In the entries below, spot each line with the word "vehicle" and copy it.
******
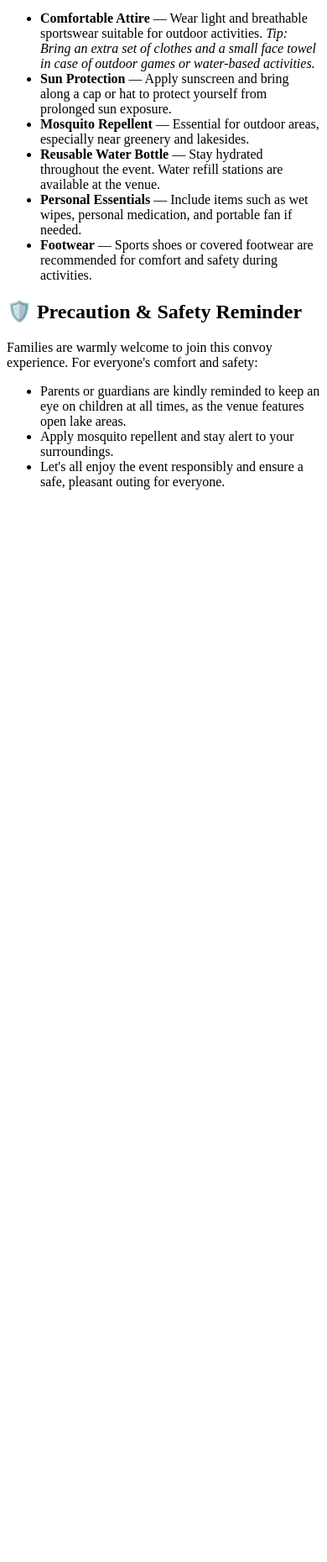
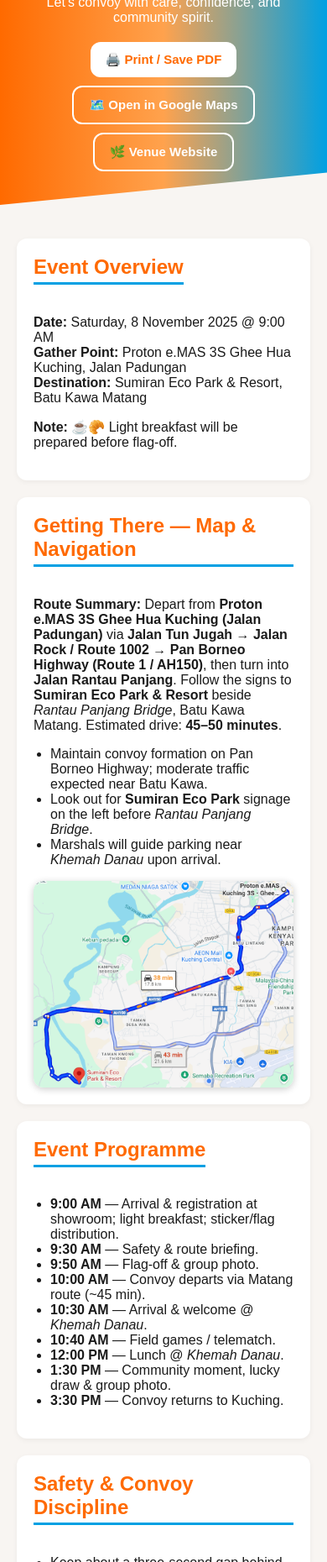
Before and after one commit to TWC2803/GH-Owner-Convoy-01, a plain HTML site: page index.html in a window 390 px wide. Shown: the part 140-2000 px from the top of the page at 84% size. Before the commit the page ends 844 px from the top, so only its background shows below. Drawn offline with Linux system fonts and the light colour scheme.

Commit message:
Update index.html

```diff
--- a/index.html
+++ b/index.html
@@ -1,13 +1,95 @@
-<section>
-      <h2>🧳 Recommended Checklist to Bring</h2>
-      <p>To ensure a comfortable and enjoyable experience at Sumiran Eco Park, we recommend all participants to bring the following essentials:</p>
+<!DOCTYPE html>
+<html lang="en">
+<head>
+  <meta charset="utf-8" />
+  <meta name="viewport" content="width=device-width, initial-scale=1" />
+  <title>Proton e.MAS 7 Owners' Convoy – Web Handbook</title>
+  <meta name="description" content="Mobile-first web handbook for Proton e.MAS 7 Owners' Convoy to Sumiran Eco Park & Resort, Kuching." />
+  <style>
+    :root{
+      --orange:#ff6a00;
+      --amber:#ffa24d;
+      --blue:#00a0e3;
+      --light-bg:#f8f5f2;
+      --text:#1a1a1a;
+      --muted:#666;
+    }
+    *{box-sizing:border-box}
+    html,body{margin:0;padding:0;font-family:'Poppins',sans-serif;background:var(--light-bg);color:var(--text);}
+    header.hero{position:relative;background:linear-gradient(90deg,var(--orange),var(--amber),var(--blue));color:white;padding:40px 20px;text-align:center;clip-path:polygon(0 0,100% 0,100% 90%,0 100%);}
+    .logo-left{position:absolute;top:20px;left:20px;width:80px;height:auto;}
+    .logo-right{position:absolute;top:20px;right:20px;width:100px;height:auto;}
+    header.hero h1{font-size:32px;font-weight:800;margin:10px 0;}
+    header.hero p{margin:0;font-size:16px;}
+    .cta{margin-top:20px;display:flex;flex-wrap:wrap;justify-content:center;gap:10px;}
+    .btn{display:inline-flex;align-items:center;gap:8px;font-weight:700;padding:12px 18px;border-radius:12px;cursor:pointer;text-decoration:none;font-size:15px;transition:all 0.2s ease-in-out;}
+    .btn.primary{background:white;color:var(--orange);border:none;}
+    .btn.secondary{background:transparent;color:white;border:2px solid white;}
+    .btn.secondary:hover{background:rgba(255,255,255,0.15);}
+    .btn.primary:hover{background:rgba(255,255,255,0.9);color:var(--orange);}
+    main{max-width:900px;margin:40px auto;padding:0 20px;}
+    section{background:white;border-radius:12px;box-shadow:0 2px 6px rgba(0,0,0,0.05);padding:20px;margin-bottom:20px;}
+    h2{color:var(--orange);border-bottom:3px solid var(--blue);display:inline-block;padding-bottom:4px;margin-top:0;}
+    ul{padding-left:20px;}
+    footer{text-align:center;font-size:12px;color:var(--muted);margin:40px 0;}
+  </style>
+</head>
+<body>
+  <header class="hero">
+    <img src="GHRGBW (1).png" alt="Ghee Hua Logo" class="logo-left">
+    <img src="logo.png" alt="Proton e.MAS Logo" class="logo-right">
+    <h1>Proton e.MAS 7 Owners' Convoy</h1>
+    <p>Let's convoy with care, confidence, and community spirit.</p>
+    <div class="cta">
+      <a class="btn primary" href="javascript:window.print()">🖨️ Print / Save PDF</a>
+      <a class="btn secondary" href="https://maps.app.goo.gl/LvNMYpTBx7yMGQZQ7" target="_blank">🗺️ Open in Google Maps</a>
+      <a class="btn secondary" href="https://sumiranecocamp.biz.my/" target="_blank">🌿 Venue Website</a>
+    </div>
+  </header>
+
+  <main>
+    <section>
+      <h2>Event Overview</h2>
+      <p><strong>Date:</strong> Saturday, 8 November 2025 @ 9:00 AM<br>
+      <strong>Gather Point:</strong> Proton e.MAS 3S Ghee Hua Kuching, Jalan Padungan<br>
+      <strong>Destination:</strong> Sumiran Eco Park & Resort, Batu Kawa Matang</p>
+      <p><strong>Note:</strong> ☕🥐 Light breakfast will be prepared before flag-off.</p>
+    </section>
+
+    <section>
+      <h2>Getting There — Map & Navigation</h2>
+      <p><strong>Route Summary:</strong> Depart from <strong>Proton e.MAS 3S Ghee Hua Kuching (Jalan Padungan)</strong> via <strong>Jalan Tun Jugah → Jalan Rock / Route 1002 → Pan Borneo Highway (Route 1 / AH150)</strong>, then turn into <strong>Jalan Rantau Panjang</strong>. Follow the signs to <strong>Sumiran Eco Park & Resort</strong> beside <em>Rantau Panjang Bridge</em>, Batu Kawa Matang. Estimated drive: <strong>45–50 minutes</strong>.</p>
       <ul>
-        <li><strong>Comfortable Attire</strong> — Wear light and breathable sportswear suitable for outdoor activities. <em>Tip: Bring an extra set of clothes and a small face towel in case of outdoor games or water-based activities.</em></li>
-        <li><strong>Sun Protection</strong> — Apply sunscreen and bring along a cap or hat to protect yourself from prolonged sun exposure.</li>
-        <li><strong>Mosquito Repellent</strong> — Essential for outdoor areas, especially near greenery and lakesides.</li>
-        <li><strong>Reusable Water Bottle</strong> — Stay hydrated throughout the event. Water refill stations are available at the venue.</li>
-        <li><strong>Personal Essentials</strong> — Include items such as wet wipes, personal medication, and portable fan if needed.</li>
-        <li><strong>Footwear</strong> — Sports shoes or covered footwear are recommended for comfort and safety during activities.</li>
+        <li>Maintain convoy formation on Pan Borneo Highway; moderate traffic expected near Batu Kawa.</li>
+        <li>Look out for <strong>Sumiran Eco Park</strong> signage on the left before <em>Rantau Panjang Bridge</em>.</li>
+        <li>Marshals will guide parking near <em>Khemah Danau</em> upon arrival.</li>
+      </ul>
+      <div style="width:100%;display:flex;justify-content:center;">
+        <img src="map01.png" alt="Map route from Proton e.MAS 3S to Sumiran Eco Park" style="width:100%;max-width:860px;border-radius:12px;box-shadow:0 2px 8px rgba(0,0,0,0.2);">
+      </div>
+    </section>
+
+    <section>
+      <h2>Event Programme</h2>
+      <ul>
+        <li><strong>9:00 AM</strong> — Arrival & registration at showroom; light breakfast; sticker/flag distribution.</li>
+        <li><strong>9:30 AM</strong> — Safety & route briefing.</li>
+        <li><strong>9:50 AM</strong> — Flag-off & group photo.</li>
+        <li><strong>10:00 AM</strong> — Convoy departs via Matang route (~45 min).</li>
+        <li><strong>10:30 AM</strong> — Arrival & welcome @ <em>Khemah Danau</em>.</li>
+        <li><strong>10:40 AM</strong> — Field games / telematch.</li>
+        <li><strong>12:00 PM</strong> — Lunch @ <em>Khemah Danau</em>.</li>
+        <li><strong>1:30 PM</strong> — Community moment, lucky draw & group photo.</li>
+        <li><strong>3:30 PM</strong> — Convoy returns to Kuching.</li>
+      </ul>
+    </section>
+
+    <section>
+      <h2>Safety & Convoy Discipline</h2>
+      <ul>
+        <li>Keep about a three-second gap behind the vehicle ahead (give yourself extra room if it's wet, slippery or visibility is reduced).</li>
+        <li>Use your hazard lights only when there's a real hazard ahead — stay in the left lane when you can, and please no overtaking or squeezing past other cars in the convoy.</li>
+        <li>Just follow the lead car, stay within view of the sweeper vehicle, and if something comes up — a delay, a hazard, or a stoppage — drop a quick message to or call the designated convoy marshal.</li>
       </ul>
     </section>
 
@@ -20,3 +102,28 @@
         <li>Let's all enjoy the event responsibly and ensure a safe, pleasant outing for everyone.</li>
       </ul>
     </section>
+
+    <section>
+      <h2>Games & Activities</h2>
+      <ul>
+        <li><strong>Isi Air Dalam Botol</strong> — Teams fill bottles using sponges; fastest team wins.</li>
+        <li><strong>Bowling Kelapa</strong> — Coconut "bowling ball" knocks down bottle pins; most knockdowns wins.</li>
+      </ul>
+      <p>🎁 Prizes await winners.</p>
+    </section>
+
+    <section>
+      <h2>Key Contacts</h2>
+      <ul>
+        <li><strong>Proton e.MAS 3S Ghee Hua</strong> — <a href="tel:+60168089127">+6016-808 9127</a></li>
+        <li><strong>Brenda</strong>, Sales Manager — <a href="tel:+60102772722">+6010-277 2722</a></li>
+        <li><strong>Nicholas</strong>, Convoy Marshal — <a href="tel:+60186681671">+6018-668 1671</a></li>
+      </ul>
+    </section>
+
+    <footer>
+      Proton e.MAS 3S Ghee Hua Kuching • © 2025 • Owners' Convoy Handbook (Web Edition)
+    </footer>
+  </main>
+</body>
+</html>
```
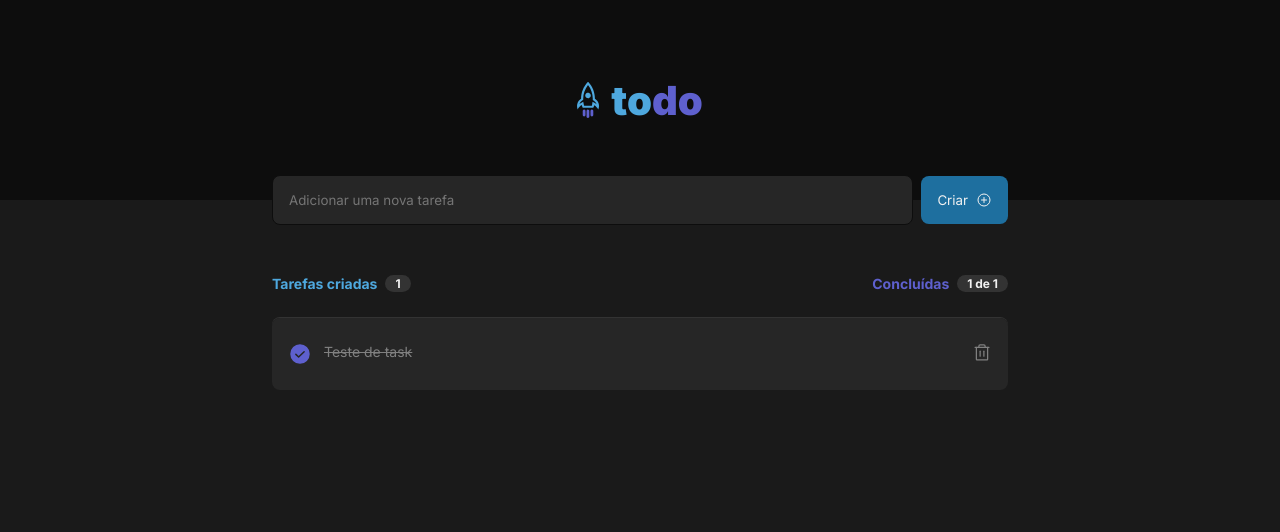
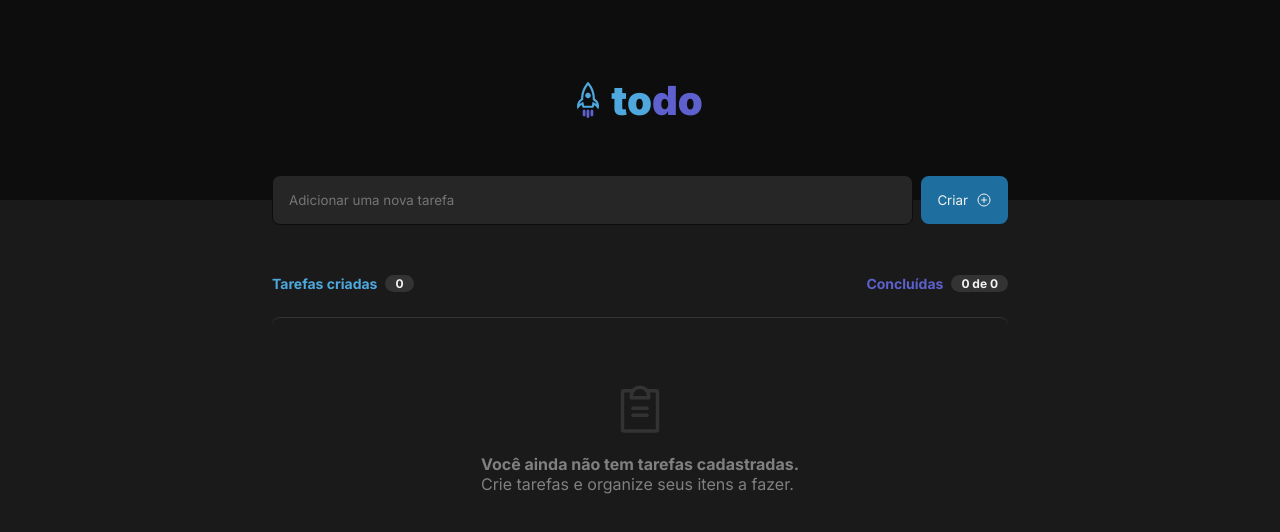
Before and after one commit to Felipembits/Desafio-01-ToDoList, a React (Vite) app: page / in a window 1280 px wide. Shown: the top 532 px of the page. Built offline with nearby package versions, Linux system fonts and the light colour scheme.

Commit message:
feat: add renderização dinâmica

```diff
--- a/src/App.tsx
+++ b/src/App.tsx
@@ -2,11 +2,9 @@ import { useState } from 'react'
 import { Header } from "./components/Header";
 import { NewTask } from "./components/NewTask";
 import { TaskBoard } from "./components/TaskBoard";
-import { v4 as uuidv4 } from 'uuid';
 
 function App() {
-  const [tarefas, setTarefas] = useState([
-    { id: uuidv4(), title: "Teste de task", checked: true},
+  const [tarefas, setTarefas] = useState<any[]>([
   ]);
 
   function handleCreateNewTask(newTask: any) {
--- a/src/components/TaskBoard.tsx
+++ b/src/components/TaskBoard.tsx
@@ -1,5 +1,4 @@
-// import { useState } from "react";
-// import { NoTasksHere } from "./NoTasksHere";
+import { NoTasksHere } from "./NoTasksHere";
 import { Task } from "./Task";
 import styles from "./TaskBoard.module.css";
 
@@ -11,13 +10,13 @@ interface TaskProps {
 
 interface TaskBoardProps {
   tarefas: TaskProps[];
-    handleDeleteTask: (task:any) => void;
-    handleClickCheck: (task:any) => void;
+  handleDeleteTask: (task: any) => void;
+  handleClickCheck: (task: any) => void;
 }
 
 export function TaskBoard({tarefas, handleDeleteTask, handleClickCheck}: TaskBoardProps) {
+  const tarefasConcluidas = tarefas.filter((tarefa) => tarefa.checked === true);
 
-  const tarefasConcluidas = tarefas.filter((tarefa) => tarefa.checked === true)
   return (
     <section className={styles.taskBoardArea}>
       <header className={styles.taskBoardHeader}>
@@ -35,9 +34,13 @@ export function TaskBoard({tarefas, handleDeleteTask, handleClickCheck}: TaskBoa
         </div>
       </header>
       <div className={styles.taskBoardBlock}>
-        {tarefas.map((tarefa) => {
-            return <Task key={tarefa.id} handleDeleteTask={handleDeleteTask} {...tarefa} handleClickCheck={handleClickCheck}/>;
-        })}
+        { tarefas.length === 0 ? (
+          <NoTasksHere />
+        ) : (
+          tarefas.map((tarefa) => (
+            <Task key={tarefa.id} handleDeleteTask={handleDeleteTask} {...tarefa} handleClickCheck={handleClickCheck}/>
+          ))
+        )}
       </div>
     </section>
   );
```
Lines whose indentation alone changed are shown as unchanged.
******
■ Output for this exercise
+        <li>Keep about a three-second gap behind the vehicle ahead (give yourself extra room if it's wet, slippery or visibility is reduced).</li>
+        <li>Just follow the lead car, stay within view of the sweeper vehicle, and if something comes up — a delay, a hazard, or a stoppage — drop a quick message to or call the designated convoy marshal.</li>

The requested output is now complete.